- I essentially dedicated an entire edition of Reel Talk to Cary Fukunaga leaving New Line's adaptation of Stephen King's It. I'm dedicating a few sentences to the news that Mama (2013) director Andrés Muschietti will be replacing him. Read between the lines and I think you'll discover how I feel about this. (The Hollywood Reporter)

- 20th Century Fox, CBS Films and Lionsgate are each developing films about the 2013 Boston Marathon Bombing, and the latter's film, Stronger, found a director this week in Joe (2013) director David Gordon Green. (The Hollywood Reporter)

- Apparently there's a popular young adult novel called Stargirl, and Catherine Hardwicke, director of Twilight (2008), will be directing the adaptation for BCDF Pictures. (Variety)

- Spike Lee's new joint, Chi-raq (2015) will also be the first joint produced and distributed by Amazon Pictures, and it will be given a brief theatrical run in December, in order for it to qualify for the 2016 Academy Awards. This strategy of brief theatrical runs will also apply to their other films. (Variety)

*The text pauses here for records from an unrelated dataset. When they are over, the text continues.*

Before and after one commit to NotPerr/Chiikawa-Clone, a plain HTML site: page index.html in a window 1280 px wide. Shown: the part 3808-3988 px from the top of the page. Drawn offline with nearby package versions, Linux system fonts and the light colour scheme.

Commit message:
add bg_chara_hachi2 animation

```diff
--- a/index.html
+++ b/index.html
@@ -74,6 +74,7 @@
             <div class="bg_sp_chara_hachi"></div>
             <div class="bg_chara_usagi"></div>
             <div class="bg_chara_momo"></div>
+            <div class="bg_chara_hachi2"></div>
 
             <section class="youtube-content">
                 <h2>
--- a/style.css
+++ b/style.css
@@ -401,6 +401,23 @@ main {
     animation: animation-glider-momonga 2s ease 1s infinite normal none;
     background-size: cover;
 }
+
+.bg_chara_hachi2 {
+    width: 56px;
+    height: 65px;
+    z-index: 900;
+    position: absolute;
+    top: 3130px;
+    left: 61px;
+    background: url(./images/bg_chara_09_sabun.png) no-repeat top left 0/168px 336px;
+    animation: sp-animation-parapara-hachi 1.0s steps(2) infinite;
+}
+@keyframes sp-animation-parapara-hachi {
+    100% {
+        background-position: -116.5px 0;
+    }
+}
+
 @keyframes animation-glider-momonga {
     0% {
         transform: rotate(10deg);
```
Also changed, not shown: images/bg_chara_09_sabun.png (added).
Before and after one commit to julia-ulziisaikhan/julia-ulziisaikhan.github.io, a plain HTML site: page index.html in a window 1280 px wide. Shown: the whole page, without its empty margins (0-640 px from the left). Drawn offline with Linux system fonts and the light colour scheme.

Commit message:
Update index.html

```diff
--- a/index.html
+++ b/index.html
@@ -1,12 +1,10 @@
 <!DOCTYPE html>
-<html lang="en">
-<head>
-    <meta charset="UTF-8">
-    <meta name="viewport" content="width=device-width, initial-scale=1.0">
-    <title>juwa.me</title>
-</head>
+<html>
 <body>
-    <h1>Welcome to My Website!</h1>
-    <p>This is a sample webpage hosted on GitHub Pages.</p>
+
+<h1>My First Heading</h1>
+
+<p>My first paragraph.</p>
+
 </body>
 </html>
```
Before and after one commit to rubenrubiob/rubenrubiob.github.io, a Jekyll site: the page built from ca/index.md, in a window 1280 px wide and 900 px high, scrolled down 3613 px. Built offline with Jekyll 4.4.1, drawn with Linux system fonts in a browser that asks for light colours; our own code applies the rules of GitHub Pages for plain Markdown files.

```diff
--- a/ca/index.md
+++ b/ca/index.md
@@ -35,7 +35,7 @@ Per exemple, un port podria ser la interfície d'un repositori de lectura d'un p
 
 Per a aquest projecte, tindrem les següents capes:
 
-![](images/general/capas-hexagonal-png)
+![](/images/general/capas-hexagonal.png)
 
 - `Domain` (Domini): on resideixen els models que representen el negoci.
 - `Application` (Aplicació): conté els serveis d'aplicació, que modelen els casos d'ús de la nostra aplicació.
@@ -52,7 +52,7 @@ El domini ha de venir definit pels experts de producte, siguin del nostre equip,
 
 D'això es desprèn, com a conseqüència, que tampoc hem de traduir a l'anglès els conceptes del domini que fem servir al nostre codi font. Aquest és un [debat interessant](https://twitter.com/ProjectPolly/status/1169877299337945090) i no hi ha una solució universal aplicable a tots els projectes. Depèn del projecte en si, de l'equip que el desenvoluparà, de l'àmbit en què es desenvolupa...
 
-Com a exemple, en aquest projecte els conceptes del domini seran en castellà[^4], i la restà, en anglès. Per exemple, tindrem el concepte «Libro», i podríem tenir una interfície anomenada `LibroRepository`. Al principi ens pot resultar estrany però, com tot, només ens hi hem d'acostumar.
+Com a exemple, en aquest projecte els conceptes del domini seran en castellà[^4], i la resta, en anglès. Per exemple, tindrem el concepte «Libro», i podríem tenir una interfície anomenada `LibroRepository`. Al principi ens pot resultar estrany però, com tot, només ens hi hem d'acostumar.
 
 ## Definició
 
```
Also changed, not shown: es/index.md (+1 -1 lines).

- Kahlil Joseph - the man behind, among other things,that amazing short film set to snippets from Flying Lotus' Until the Quiet Comes - has been working on a documentary about Arcade Fire called The Reflektor Tapes, and it will be released in October. (Official website)

- Michael Cera has fulfilled his destiny by signing on to voice Robin in Lego Batman (2017). (The Hollywood Reporter)